Construction of the Depression-era Brick School Building (Block A in 2017) at Toowoomba East SS occurred during 1935-36, for a cost of £16,326. The new building was sited parallel to, and facing, Arthur Street, after relocation of the old timber buildings. As the new building was only designed for 640 students, and enrolment was 1000 by the time it was officially opened on 8 May 1937 by JD Kane, the Member of the Legislative Assembly for East Toowoomba, it was necessary to retain at least four of the old timber buildings. These were relocated at a distance behind the new brick building to form a parade ground between them. The school residence was removed c1936.
During the 1950s further additions were made to the school’s accommodation and grounds. In 1955, additional land was added to the west side of the school grounds, resumed from neighbouring residential allotments. Later grounds extensions, to the west and south of the original school reserve, from the 1960s onwards, meant that by 2012 the grounds covered 3.4ha. By 1956 a highset brick extension (Block B in 2017), with two classrooms had been constructed attached to the west end of the rear (south) of Block A. This building was renovated in c2016, enclosing its verandahs and demolishing the wall between verandahs and classrooms to create larger teaching areas.
Changes were also made to Block A. In 1966, the cloak room at the west end of the first floor was converted into a Health Services room. In c1974, two classrooms at the east end of the first floor of the centre wing were used as staff rooms, while another classroom was used as the principal’s office, and another was divided in half by a partition to accommodate a store room and Health Services Room. One cloak room was converted to a store room while another was a converted to a work room. In c1979, the undercroft was partially enclosed with glass louvres and doors. The northern corridors were enclosed with glazing by 1997. In c1997, the centre wing was altered in ‘upgrading’ works. This involved partitioning the northern corridors on both floors to create practical learning areas; replacing the French doors from the corridor into the classrooms with a single wide door with a half leaf; demolishing partitions between the classrooms on both floors to create two classrooms out of each set of three; and relining the ceilings with flat sheets to provide fire proofing.
Changes and additions to facilities since the 1960s have included: a school swimming pool (1966); new classroom buildings (1969-71); the removal of three of the early timber school buildings in the 1970s; a new library and a dental clinic facing Mary Street (1973); two pre-school buildings south of the swimming pool, near Margaret Street (by 1978); a Centenary Hall facing Arthur Street; covered ways south of Block A; and a new administration building north of Block A (1991). The last of the early school buildings, the 1928 Infants building (later designated the Clare Gormley Block), was demolished sometime between 2009 and 2011. In 2015, 807 students were enrolled. Students utilise sports fields in Queens Park to the west, and the Clive Berghofer Stadium to the north.

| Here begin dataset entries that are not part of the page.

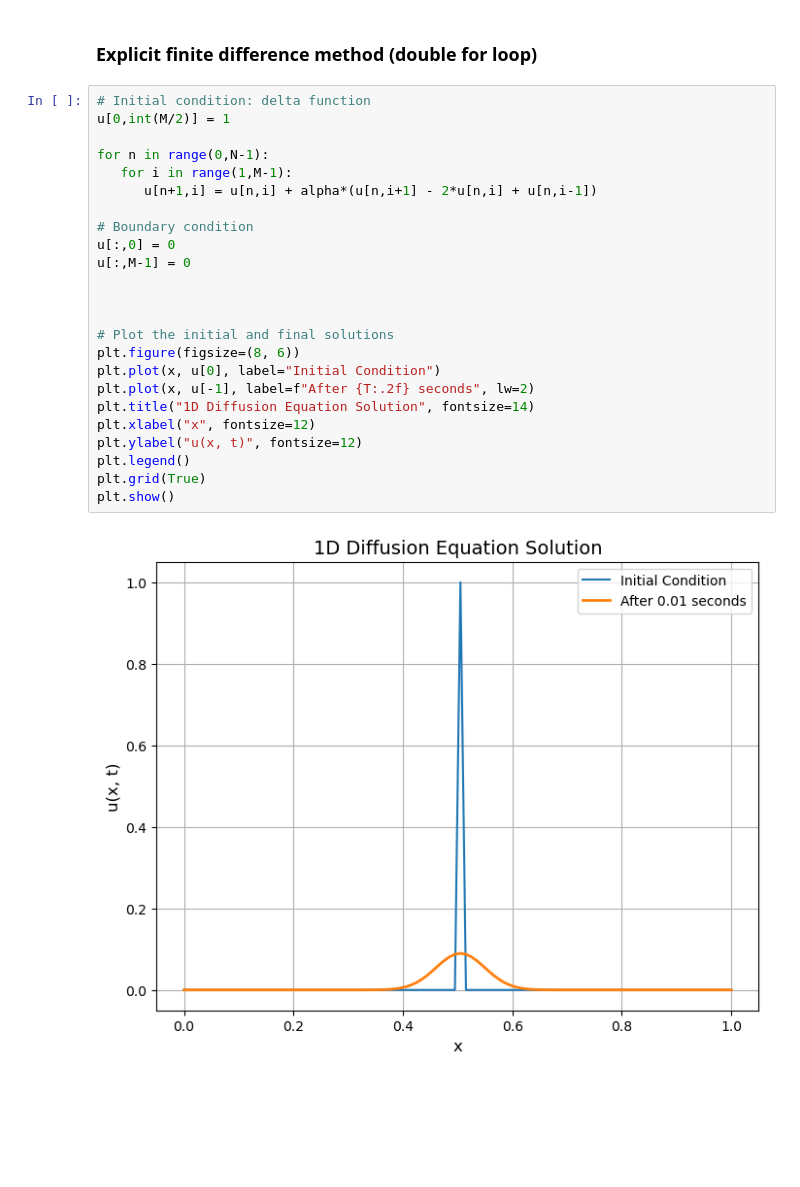
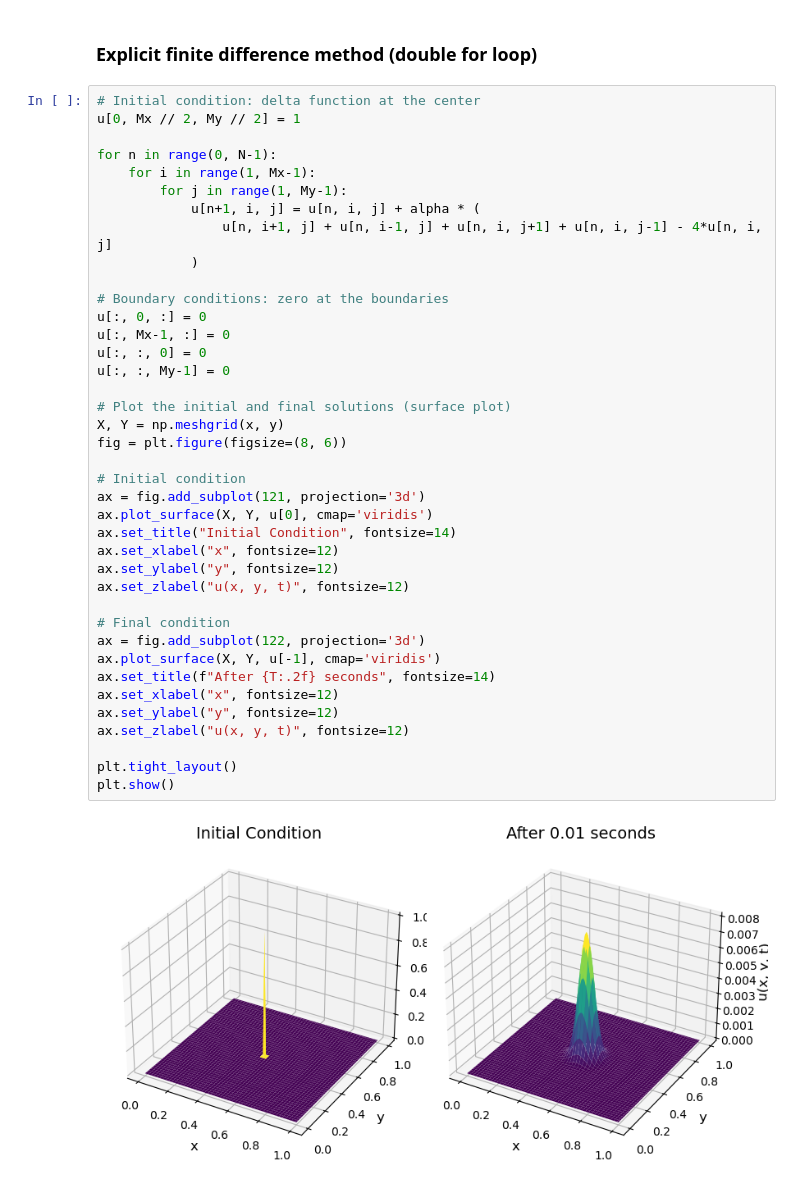
Before and after one commit to MahdiBayanloo/Pattern-Formation, a Jupyter notebook: Finite_difference_methods.ipynb, the cells around one changed output. Saved outputs shown, nothing was run; the diff lists cells and outputs as text; blank space fills up the shorter version.

Commit message:
2-dimensional but same equation

```diff
--- a/Finite_difference_methods.ipynb
+++ b/Finite_difference_methods.ipynb
@@ -22,28 +34,43 @@ u = np.zeros((N,M))
 # %% [markdown]
 ### Explicit finite difference method (double for loop)
 # %%
-# Initial condition: delta function
-u[0,int(M/2)] = 1
+# Initial condition: delta function at the center
+u[0, Mx // 2, My // 2] = 1
 
-for n in range(0,N-1):
-   for i in range(1,M-1):
-      u[n+1,i] = u[n,i] + alpha*(u[n,i+1] - 2*u[n,i] + u[n,i-1])
+for n in range(0, N-1):
+    for i in range(1, Mx-1):
+        for j in range(1, My-1):
+            u[n+1, i, j] = u[n, i, j] + alpha * (
+                u[n, i+1, j] + u[n, i-1, j] + u[n, i, j+1] + u[n, i, j-1] - 4*u[n, i, j]
+            )
 
-# Boundary condition
-u[:,0] = 0
-u[:,M-1] = 0
+# Boundary conditions: zero at the boundaries
+u[:, 0, :] = 0
+u[:, Mx-1, :] = 0
+u[:, :, 0] = 0
+u[:, :, My-1] = 0
 
+# Plot the initial and final solutions (surface plot)
+X, Y = np.meshgrid(x, y)
+fig = plt.figure(figsize=(8, 6))
 
+# Initial condition
+ax = fig.add_subplot(121, projection='3d')
+ax.plot_surface(X, Y, u[0], cmap='viridis')
+ax.set_title("Initial Condition", fontsize=14)
+ax.set_xlabel("x", fontsize=12)
+ax.set_ylabel("y", fontsize=12)
+ax.set_zlabel("u(x, y, t)", fontsize=12)
 
-# Plot the initial and final solutions
-plt.figure(figsize=(8, 6))
-plt.plot(x, u[0], label="Initial Condition")
-plt.plot(x, u[-1], label=f"After {T:.2f} seconds", lw=2)
-plt.title("1D Diffusion Equation Solution", fontsize=14)
-plt.xlabel("x", fontsize=12)
-plt.ylabel("u(x, t)", fontsize=12)
-plt.legend()
-plt.grid(True)
+# Final condition
+ax = fig.add_subplot(122, projection='3d')
+ax.plot_surface(X, Y, u[-1], cmap='viridis')
+ax.set_title(f"After {T:.2f} seconds", fontsize=14)
+ax.set_xlabel("x", fontsize=12)
+ax.set_ylabel("y", fontsize=12)
+ax.set_zlabel("u(x, y, t)", fontsize=12)
+
+plt.tight_layout()
 plt.show()
 # %% [output]
-[figure, old version]
+[figure, new version]
```
Also changed, not shown: parts of 1 cell of this notebook.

In 2017, Toowoomba East State School continues to operate from its original site, and its Depression-era Brick School Building is a local landmark. The school is important to the area as a focus for the community, and generations of students have been taught there.
Courtesy of Queensland Heritage Register